Surviving the Summer Series: Family Reunions

Friday, June 17th, 2011

Summer is a time for “baseball and apple pie”, for relaxing and being outdoors. Children are out of school and families take vacations. It’s also a time for family reunions. Although these reunions are exciting, they can also lead to increased stress for individuals and families. For some, family reunions are a time to reconnect with relatives and meet new additions to the family. For others, being with extended family is difficult. Whether it’s trying to maintain a happy facade when your marriage is struggling or enduring Uncle Bob’s lengthy stories, these gatherings can be highly emotional. If there has been discord or abuse in the family, reunions might reignite uncomfortable memories. These gatherings can also be difficult due to missing family members who are deceased. It’s important to be aware of your own state of mind and emotional well-being prior to entering this possibly stressful situation.

The Mayo Clinic recommends the following strategies:

1) Plan ahead how you will handle unpleasant situations – role-playing can help

2) Have realistic expectations – family members may not have changed

3) Limit time there – have a pre-planned exit strategy

4) Self-care – get plenty of rest and use exercise for stress relief

5) Avoid sensitive subjects – such as politics

6) Take a break while there – go sight-seeing or play a game

7) Spend time with family members with whom you are comfortable

8 ) Memorialize deceased family members – bring their favorite food or music, share memories, have pictures/slides, donate to charity in their memory Counseling can be helpful in preparing for and recovering from a stressful event.
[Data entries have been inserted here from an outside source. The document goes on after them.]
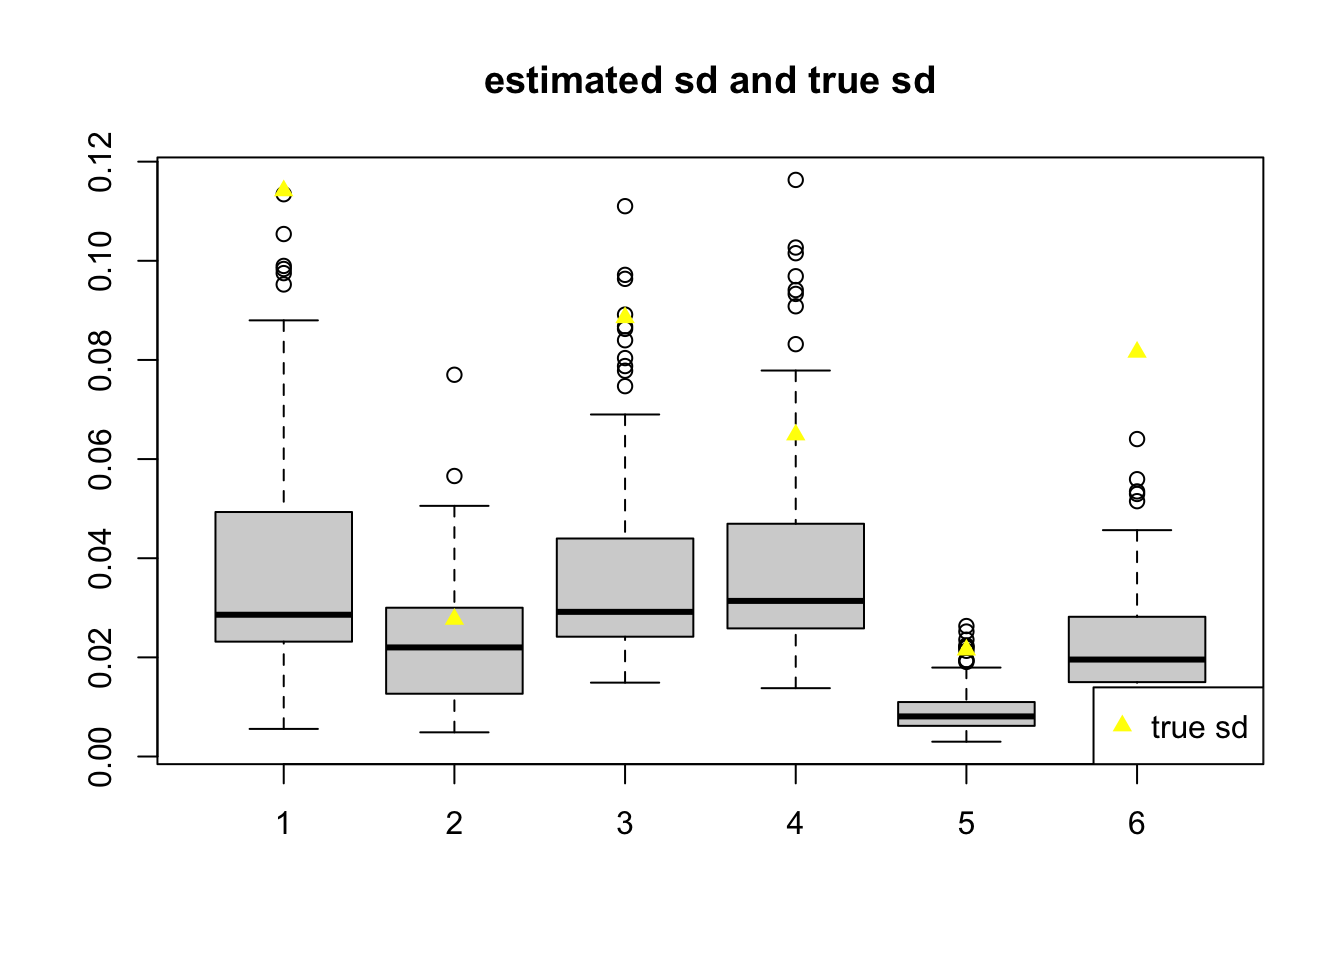
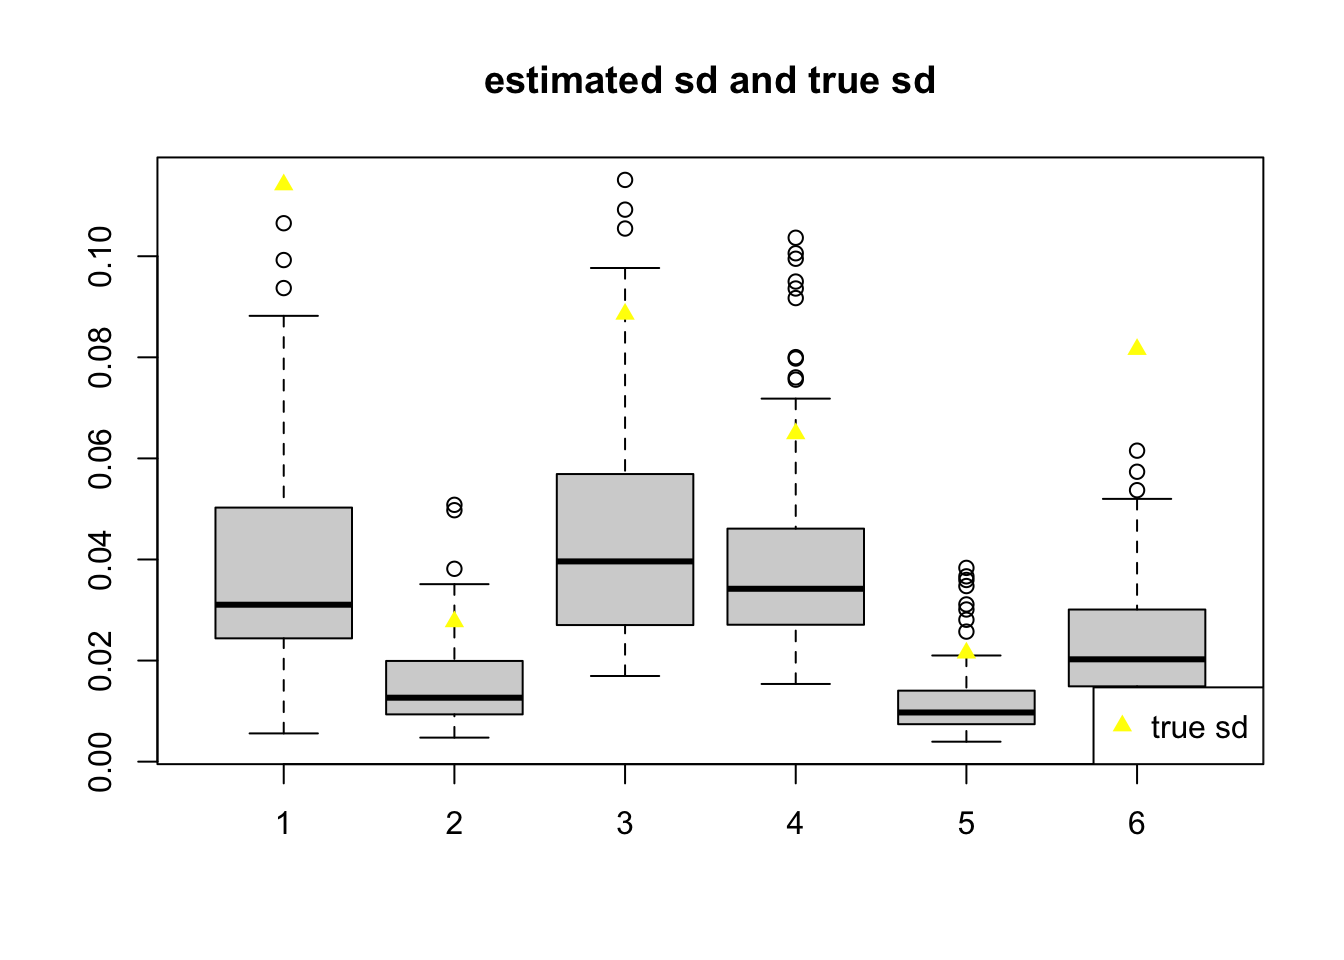
Build site.

diff --git a/docs/check_coverage_adding_weights_neuron_real2.html b/docs/check_coverage_adding_weights_neuron_real2.html
@@ -424,7 +424,7 @@ div.tocify {
 <div class="tab-content">
 <div id="summary" class="tab-pane fade in active">
 <p>
-<strong>Last updated:</strong> 2021-09-15
+<strong>Last updated:</strong> 2021-09-23
 </p>
 <p>
 <strong>Checks:</strong> <span class="glyphicon glyphicon-ok text-success" aria-hidden="true"></span> 7 <span class="glyphicon glyphicon-exclamation-sign text-danger" aria-hidden="true"></span> 0
@@ -515,16 +515,16 @@ This reproducible <a href="http://rmarkdown.rstudio.com">R Markdown</a> analysis
 <div class="panel panel-default">
 <div class="panel-heading">
 <p class="panel-title">
-<a data-toggle="collapse" data-parent="#workflowr-checks" href="#strongRepositoryversionstrongahrefhttpsgithubcomDongyueXiedeconferencetreec78951b36de5e601af78fe8904170c1525c59aactargetblankc78951ba"> <span class="glyphicon glyphicon-ok text-success" aria-hidden="true"></span> <strong>Repository version:</strong> <a href="https://github.com/DongyueXie/deconference/tree/c78951b36de5e601af78fe8904170c1525c59aac" target="_blank">c78951b</a> </a>
+<a data-toggle="collapse" data-parent="#workflowr-checks" href="#strongRepositoryversionstrongahrefhttpsgithubcomDongyueXiedeconferencetree39b982e7c2741243781ca685e9734908576905f0targetblank39b982ea"> <span class="glyphicon glyphicon-ok text-success" aria-hidden="true"></span> <strong>Repository version:</strong> <a href="https://github.com/DongyueXie/deconference/tree/39b982e7c2741243781ca685e9734908576905f0" target="_blank">39b982e</a> </a>
 </p>
 </div>
[2 lines of base64/hex data omitted]
 <div class="panel-body">
 <p>
 Great! You are using Git for version control. Tracking code development and connecting the code version to the results is critical for reproducibility.
 </p>
 <p>
-The results in this page were generated with repository version <a href="https://github.com/DongyueXie/deconference/tree/c78951b36de5e601af78fe8904170c1525c59aac" target="_blank">c78951b</a>. See the <em>Past versions</em> tab to see a history of the changes made to the R Markdown and HTML files.
+The results in this page were generated with repository version <a href="https://github.com/DongyueXie/deconference/tree/39b982e7c2741243781ca685e9734908576905f0" target="_blank">39b982e</a>. See the <em>Past versions</em> tab to see a history of the changes made to the R Markdown and HTML files.
 </p>
 <p>
 Note that you need to be careful to ensure that all relevant files for the analysis have been committed to Git prior to generating the results (you can use <code>wflow_publish</code> or <code>wflow_git_commit</code>). workflowr only checks the R Markdown file, but you know if there are other scripts or data files that it depends on. Below is the status of the Git repository when the results were generated:
@@ -534,7 +534,6 @@ Ignored files:
     Ignored:    .DS_Store
     Ignored:    .Rhistory
     Ignored:    .Rproj.user/
-    Ignored:    analysis/figure/
     Ignored:    data/.DS_Store
     Ignored:    output/.DS_Store
 
@@ -631,6 +630,40 @@ Message
 </tr>
 </thead>
 <tbody>
+<tr>
+<td>
+Rmd
+</td>
+<td>
+<a href="https://github.com/DongyueXie/deconference/blob/39b982e7c2741243781ca685e9734908576905f0/analysis/check_coverage_adding_weights_neuron_real2.Rmd" target="_blank">39b982e</a>
+</td>
+<td>
+Dongyue Xie
+</td>
+<td>
+2021-09-23
+</td>
+<td>
+wflow_publish(“analysis/check_coverage_adding_weights_neuron_real2.Rmd”)
+</td>
+</tr>
+<tr>
+<td>
+html
+</td>
+<td>
+<a href="https://rawcdn.githack.com/DongyueXie/deconference/7bf982da7fe0d6a91666f55dba59c0513379c34d/docs/check_coverage_adding_weights_neuron_real2.html" target="_blank">7bf982d</a>
+</td>
+<td>
+Dongyue Xie
+</td>
+<td>
+2021-09-15
+</td>
+<td>
+Build site.
+</td>
+</tr>
 <tr>
 <td>
 Rmd
@@ -806,6 +839,8 @@ rownames(y) = gene_names
 cor.idx = readRDS(&#39;data/neuron/gene12400_cor_idx_alpha005.rds&#39;)
 dim(cor.idx)</code></pre>
 <pre><code>[1] 25653118        2</code></pre>
+<pre class="r"><code>R01 = sparseMatrix(i = cor.idx[,1],j = cor.idx[,2],dims = c(G,G))
+diag(R01) = 1</code></pre>
 <pre class="r"><code>summary_temp = function(fit,b,true.beta){
   boxplot(t(fit$p_hat_se),ylim = range(c(fit$p_hat_se,apply(fit$p_hat,1,sd,na.rm=T)),na.rm = T),
         main = &#39;estimated sd and true sd&#39;)
@@ -1375,6 +1410,17 @@ Date
 <tbody>
 <tr>
 <td>
+<a href="https://github.com/DongyueXie/deconference/blob/7bf982da7fe0d6a91666f55dba59c0513379c34d/docs/figure/check_coverage_adding_weights_neuron_real2.Rmd/unnamed-chunk-19-1.png" target="_blank">7bf982d</a>
+</td>
+<td>
+Dongyue Xie
+</td>
+<td>
+2021-09-15
+</td>
+</tr>
+<tr>
+<td>
 <a href="https://github.com/DongyueXie/deconference/blob/f6d44e191e155b182512f5914434538c2f84d786/docs/figure/check_coverage_adding_weights_neuron_real2.Rmd/unnamed-chunk-19-1.png" target="_blank">f6d44e1</a>
 </td>
 <td>
@@ -1461,6 +1507,17 @@ Date
 <tbody>
 <tr>
 <td>
+<a href="https://github.com/DongyueXie/deconference/blob/7bf982da7fe0d6a91666f55dba59c0513379c34d/docs/figure/check_coverage_adding_weights_neuron_real2.Rmd/unnamed-chunk-21-1.png" target="_blank">7bf982d</a>
+</td>
+<td>
+Dongyue Xie
+</td>
+<td>
+2021-09-15
+</td>
+</tr>
+<tr>
+<td>
 <a href="https://github.com/DongyueXie/deconference/blob/f6d44e191e155b182512f5914434538c2f84d786/docs/figure/check_coverage_adding_weights_neuron_real2.Rmd/unnamed-chunk-21-1.png" target="_blank">f6d44e1</a>
 </td>
 <td>
@@ -1507,7 +1564,7 @@ table(folds01)</code></pre>
 # fit$folds = folds01
 # saveRDS(fit,file=&#39;output/check_coverage_weight_neuron/11ref_jackknife_kmedoids01_20folds_alpha005.rds&#39;)
 
-fit = readRDS(&#39;output/check_coverage_weight_neuron/11ref_jackknife_kmedoids_20folds_alpha005.rds&#39;)
+fit = readRDS(&#39;output/check_coverage_weight_neuron/11ref_jackknife_kmedoids01_20folds_alpha005.rds&#39;)
 
 summary_temp(fit,b,true.beta)</code></pre>
 <p><img src="figure/check_coverage_adding_weights_neuron_real2.Rmd/unnamed-chunk-23-1.png" width="672" style="display: block; margin: auto;" /></p>
@@ -1535,6 +1592,17 @@ Date
 <tbody>
 <tr>
 <td>
+<a href="https://github.com/DongyueXie/deconference/blob/7bf982da7fe0d6a91666f55dba59c0513379c34d/docs/figure/check_coverage_adding_weights_neuron_real2.Rmd/unnamed-chunk-23-1.png" target="_blank">7bf982d</a>
+</td>
+<td>
+Dongyue Xie
+</td>
+<td>
+2021-09-15
+</td>
+</tr>
+<tr>
+<td>
 <a href="https://github.com/DongyueXie/deconference/blob/f6d44e191e155b182512f5914434538c2f84d786/docs/figure/check_coverage_adding_weights_neuron_real2.Rmd/unnamed-chunk-23-1.png" target="_blank">f6d44e1</a>
 </td>
 <td>
@@ -1548,13 +1616,13 @@ Dongyue Xie
 </table>
 </div>
 </div>
-<pre><code>coverage p:[1] 0.407 0.767 0.419 0.686 0.593 0.465
+<pre><code>coverage p:[1] 0.465 0.640 0.500 0.686 0.674 0.465
 folds
    1    2    3    4    5    6    7    8    9   10   11   12   13   14   15   16 
- 587  445  836  482 1290  668  734  499  393  278  334  664  554 1014  775  724 
+ 271 4218   64  844 5412   37  158  233  351   37   44   78  286   73   55  117 
   17   18   19   20 
- 522  675  593  333 
-coverage beta:[1] 0.407 0.779 0.442 0.640 0.593 0.465</code></pre>
+  43   20   39   20 
+coverage beta:[1] 0.453 0.628 0.488 0.663 0.651 0.512</code></pre>
 <p>try new method to get <span class="math inline">\(\hat\beta\)</span>.</p>
 <pre class="r"><code># fit = estimation_func2(y=y,X=X,Vg=V,
 #                        w=w,hc.type=&#39;jackknife3&#39;,correction=FALSE,
@@ -1572,8 +1640,9 @@ coverage beta:[1] 0.407 0.779 0.442 0.640 0.593 0.465</code></pre>
 
 # fit = readRDS(&#39;output/check_coverage_weight_neuron/11ref_jackknife_kmedoids01_20folds_littlecor_alpha005.rds&#39;)
 
+# folds01 = fit$folds
 # fit = estimation_func2(y=y,X=X,Vg=V,
-#                        w=w,hc.type=&#39;jackknife4&#39;,correction=FALSE,
+#                        w=w,hc.type=&#39;jackknife_indep&#39;,correction=FALSE,
 #                                              calc_cov=F,verbose=T,
 #                                              cor.idx=cor.idx,
 #                                              centeringXY=F,
@@ -1588,13 +1657,50 @@ coverage beta:[1] 0.407 0.779 0.442 0.640 0.593 0.465</code></pre>
 fit = readRDS(&#39;output/check_coverage_weight_neuron/11ref_jackknife_kmedoids01_20folds_rm_cor_alpha005.rds&#39;)
 summary_temp(fit,b,true.beta)</code></pre>
 <p><img src="figure/check_coverage_adding_weights_neuron_real2.Rmd/unnamed-chunk-24-1.png" width="672" style="display: block; margin: auto;" /></p>
-<pre><code>coverage p:[1] 0.640 0.942 0.605 0.788 0.791 0.593
+<p>
+<button type="button" class="btn btn-default btn-xs btn-workflowr btn-workflowr-fig" data-toggle="collapse" data-target="#fig-unnamed-chunk-24-1">
+Past versions of unnamed-chunk-24-1.png
+</button>
+</p>
+<div id="fig-unnamed-chunk-24-1" class="collapse">
+<div class="table-responsive">
+<table class="table table-condensed table-hover">
+<thead>
+<tr>
+<th>
+Version
+</th>
+<th>
+Author
+</th>
+<th>
+Date
+</th>
+</tr>
+</thead>
+<tbody>
+<tr>
+<td>
+<a href="https://github.com/DongyueXie/deconference/blob/7bf982da7fe0d6a91666f55dba59c0513379c34d/docs/figure/check_coverage_adding_weights_neuron_real2.Rmd/unnamed-chunk-24-1.png" target="_blank">7bf982d</a>
+</td>
+<td>
+Dongyue Xie
+</td>
+<td>
+2021-09-15
+</td>
+</tr>
+</tbody>
+</table>
+</div>
+</div>
+<pre><code>coverage p:[1] 0.651 0.826 0.570 0.788 0.779 0.612
 folds
    1    2    3    4    5    6    7    8    9   10   11   12   13   14   15   16 
- 587  445  836  482 1290  668  734  499  393  278  334  664  554 1014  775  724 
+ 271 4218   64  844 5412   37  158  233  351   37   44   78  286   73   55  117 
   17   18   19   20 
- 522  675  593  333 
-coverage beta:[1] 0.640 0.942 0.628 0.776 0.721 0.593</code></pre>
+  43   20   39   20 
+coverage beta:[1] 0.628 0.849 0.570 0.800 0.756 0.612</code></pre>
 <p>new method + only add pos res</p>
 <pre class="r"><code># fit = estimation_func2(y=y,X=X,Vg=V,
 #                        w=w,hc.type=&#39;jackknife3&#39;,correction=FALSE,
@@ -1612,7 +1718,7 @@ coverage beta:[1] 0.640 0.942 0.628 0.776 0.721 0.593</code></pre>
 # fit = readRDS(&#39;output/check_coverage_weight_neuron/11ref_jackknife_kmedoids01_20folds_rm_cor_alpha005_add_pos_res.rds&#39;)
 
 # fit = estimation_func2(y=y,X=X,Vg=V,
-#                        w=w,hc.type=&#39;jackknife4&#39;,correction=FALSE,
+#                        w=w,hc.type=&#39;jackknife_indep&#39;,correction=FALSE,
 #                                              calc_cov=F,verbose=T,
 #                                              cor.idx=cor.idx,
 #                                              centeringXY=F,
@@ -1652,6 +1758,17 @@ Date
 <tbody>
 <tr>
 <td>
+<a href="https://github.com/DongyueXie/deconference/blob/7bf982da7fe0d6a91666f55dba59c0513379c34d/docs/figure/check_coverage_adding_weights_neuron_real2.Rmd/unnamed-chunk-25-1.png" target="_blank">7bf982d</a>
+</td>
+<td>
+Dongyue Xie
+</td>
+<td>
+2021-09-15
+</td>
+</tr>
+<tr>
+<td>
 <a href="https://github.com/DongyueXie/deconference/blob/f6d44e191e155b182512f5914434538c2f84d786/docs/figure/check_coverage_adding_weights_neuron_real2.Rmd/unnamed-chunk-25-1.png" target="_blank">f6d44e1</a>
 </td>
 <td>
@@ -1665,13 +1782,13 @@ Dongyue Xie
 </table>
 </div>
 </div>
-<pre><code>coverage p:[1] 0.814 0.965 0.721 0.907 1.000 0.640
+<pre><code>coverage p:[1] 0.779 0.977 0.674 0.895 1.000 0.674
 folds
    1    2    3    4    5    6    7    8    9   10   11   12   13   14   15   16 
- 587  445  836  482 1290  668  734  499  393  278  334  664  554 1014  775  724 
+ 271 4218   64  844 5412   37  158  233  351   37   44   78  286   73   55  117 
   17   18   19   20 
- 522  675  593  333 
-coverage beta:[1] 0.860 0.977 0.744 0.849 0.953 0.651</code></pre>
+  43   20   39   20 
+coverage beta:[1] 0.826 0.977 0.674 0.849 0.965 0.663</code></pre>
 <p>Now try spectral clustering:</p>
 <p>We will use the correlation matrix as the similarity matrix W. The entries of similarity matrix are non-negative, so we will use the absolute value of correlation matrix. Ww may also try to set negative correlations to 0 later.</p>
 <p>They are other ways to construct similarity matrix: knn graphs, and fully connect graph with Gaussian similarity kernel.</p>
@@ -1699,6 +1816,43 @@ fit = readRDS(&#39;output/check_coverage_weight_neuron/11ref_jackknife_spectral_
 
 summary_temp(fit,b,true.beta)</code></pre>
 <p><img src="figure/check_coverage_adding_weights_neuron_real2.Rmd/unnamed-chunk-27-1.png" width="672" style="display: block; margin: auto;" /></p>
+<p>
+<button type="button" class="btn btn-default btn-xs btn-workflowr btn-workflowr-fig" data-toggle="collapse" data-target="#fig-unnamed-chunk-27-1">
+Past versions of unnamed-chunk-27-1.png
+</button>
+</p>
+<div id="fig-unnamed-chunk-27-1" class="collapse">
+<div class="table-responsive">
+<table class="table table-condensed table-hover">
+<thead>
+<tr>
+<th>
+Version
+</th>
+<th>
+Author
+</th>
+<th>
+Date
+</th>
+</tr>
+</thead>
+<tbody>
+<tr>
+<td>
+<a href="https://github.com/DongyueXie/deconference/blob/7bf982da7fe0d6a91666f55dba59c0513379c34d/docs/figure/check_coverage_adding_weights_neuron_real2.Rmd/unnamed-chunk-27-1.png" target="_blank">7bf982d</a>
+</td>
+<td>
+Dongyue Xie
+</td>
+<td>
+2021-09-15
+</td>
+</tr>
+</tbody>
+</table>
+</div>
+</div>
 <pre><code>coverage p:[1] 1 1 1 1 1 1
 folds
     1     2     3     4     5     6     7     8     9    10 
@@ -1775,6 +1929,43 @@ fit = readRDS(&#39;output/check_coverage_weight_neuron/11ref_jackknife_spectral_
 
 summary_temp(fit,b,true.beta)</code></pre>
 <p><img src="figure/check_coverage_adding_weights_neuron_real2.Rmd/unnamed-chunk-32-1.png" width="672" style="display: block; margin: auto;" /></p>
+<p>
+<button type="button" class="btn btn-default btn-xs btn-workflowr btn-workflowr-fig" data-toggle="collapse" data-target="#fig-unnamed-chunk-32-1">
+Past versions of unnamed-chunk-32-1.png
+</button>
+</p>
+<div id="fig-unnamed-chunk-32-1" class="collapse">
+<div class="table-responsive">
+<table class="table table-condensed table-hover">
+<thead>
+<tr>
+<th>
+Version
+</th>
+<th>
+Author
+</th>
+<th>
+Date
+</th>
+</tr>
+</thead>
+<tbody>
+<tr>
+<td>
+<a href="https://github.com/DongyueXie/deconference/blob/7bf982da7fe0d6a91666f55dba59c0513379c34d/docs/figure/check_coverage_adding_weights_neuron_real2.Rmd/unnamed-chunk-32-1.png" target="_blank">7bf982d</a>
+</td>
+<td>
+Dongyue Xie
+</td>
+<td>
+2021-09-15
+</td>
+</tr>
+</tbody>
+</table>
+</div>
+</div>
 <pre><code>coverage p:[1] 0.442 0.779 0.442 0.674 0.570 0.453
 folds
    1    2    3    4    5    6    7    8    9   10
Let us help you thrive, rather than just survive this summer. Call our office at 918-745-0095 for more information.

Krista Caveny, M.A